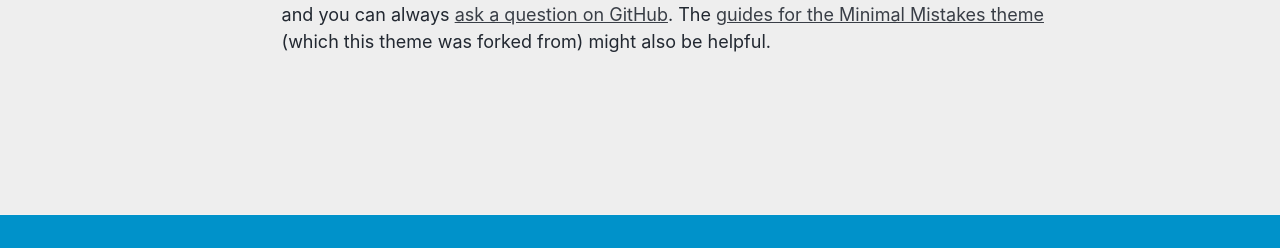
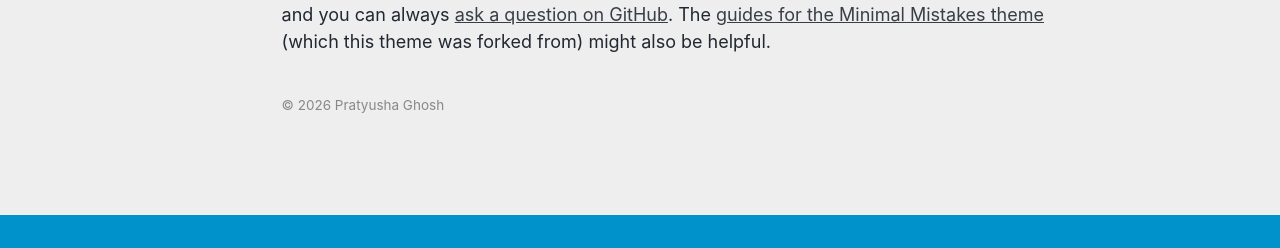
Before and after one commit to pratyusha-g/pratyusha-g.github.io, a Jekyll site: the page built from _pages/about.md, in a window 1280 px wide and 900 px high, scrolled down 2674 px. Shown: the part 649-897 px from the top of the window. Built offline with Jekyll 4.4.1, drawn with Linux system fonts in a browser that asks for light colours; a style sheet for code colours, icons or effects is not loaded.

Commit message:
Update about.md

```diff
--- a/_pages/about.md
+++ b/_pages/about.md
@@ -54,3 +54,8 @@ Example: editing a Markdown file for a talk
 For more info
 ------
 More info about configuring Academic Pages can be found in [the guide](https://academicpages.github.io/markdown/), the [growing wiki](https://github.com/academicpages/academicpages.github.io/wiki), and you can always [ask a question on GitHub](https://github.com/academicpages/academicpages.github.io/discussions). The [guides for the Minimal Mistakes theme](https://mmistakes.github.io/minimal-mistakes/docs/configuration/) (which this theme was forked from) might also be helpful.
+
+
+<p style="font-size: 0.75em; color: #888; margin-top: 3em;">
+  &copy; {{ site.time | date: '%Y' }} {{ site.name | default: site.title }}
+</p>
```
-*-*-
--- Exercise prompt ---
If an entry contains an image, please omit that image and print everything else verbatim.

--- Task response ---
Before and after one commit to pratyusha-g/pratyusha-g.github.io, a Jekyll site: the page built from _pages/about.md, in a window 1280 px wide and 900 px high, scrolled down 2674 px. Shown: the part 649-897 px from the top of the window. Built offline with Jekyll 4.4.1, drawn with Linux system fonts in a browser that asks for light colours; a style sheet for code colours, icons or effects is not loaded.

Commit message:
Update about.md

```diff
--- a/_pages/about.md
+++ b/_pages/about.md
@@ -54,3 +54,8 @@ Example: editing a Markdown file for a talk
 For more info
 ------
 More info about configuring Academic Pages can be found in [the guide](https://academicpages.github.io/markdown/), the [growing wiki](https://github.com/academicpages/academicpages.github.io/wiki), and you can always [ask a question on GitHub](https://github.com/academicpages/academicpages.github.io/discussions). The [guides for the Minimal Mistakes theme](https://mmistakes.github.io/minimal-mistakes/docs/configuration/) (which this theme was forked from) might also be helpful.
+
+
+<p style="font-size: 0.75em; color: #888; margin-top: 3em;">
+  &copy; {{ site.time | date: '%Y' }} {{ site.name | default: site.title }}
+</p>
```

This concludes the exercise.